→ Assignment: For the string "results", report how many lines in the records below contain it, and nothing more.

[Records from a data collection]
Content starts

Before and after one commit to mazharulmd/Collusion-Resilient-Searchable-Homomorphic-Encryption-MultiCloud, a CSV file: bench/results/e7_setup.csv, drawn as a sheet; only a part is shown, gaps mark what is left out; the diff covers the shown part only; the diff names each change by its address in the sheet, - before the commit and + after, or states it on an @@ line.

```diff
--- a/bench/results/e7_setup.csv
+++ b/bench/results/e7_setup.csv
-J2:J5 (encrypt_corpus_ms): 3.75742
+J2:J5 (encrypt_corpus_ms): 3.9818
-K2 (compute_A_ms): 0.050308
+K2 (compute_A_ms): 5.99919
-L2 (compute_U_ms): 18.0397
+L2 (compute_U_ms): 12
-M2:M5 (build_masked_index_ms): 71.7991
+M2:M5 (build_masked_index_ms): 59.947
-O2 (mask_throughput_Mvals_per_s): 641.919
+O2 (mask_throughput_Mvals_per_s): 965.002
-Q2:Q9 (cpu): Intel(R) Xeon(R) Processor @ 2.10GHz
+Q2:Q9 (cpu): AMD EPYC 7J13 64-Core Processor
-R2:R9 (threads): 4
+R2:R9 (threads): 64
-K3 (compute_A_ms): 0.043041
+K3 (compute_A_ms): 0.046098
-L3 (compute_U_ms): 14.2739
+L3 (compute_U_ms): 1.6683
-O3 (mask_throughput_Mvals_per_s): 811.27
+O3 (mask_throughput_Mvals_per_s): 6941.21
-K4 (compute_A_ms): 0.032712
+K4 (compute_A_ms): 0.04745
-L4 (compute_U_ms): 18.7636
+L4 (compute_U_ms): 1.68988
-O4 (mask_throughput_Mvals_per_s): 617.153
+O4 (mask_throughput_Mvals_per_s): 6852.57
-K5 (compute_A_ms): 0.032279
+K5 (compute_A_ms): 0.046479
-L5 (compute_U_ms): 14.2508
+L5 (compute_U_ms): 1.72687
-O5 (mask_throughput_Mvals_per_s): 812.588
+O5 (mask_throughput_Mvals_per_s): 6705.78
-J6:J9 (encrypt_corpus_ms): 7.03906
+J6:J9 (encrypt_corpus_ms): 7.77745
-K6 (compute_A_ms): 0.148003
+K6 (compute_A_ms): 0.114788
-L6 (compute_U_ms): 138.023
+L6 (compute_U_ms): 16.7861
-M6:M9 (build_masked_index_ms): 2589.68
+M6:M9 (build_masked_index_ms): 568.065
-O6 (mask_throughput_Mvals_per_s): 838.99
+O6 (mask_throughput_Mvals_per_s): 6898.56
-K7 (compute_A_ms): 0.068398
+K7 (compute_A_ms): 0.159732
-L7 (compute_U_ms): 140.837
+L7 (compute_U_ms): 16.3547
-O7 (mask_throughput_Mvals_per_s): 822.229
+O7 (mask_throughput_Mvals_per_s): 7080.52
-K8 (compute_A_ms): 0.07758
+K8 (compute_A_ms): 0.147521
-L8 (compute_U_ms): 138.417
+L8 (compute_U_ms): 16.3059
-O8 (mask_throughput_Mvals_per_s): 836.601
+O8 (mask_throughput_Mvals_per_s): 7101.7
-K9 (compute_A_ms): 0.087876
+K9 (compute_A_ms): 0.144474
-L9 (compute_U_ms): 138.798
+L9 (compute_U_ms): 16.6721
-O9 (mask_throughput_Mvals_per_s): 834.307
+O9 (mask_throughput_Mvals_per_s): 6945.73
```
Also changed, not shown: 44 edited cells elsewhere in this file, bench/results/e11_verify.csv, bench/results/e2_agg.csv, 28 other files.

Content ends

→ Output below: 4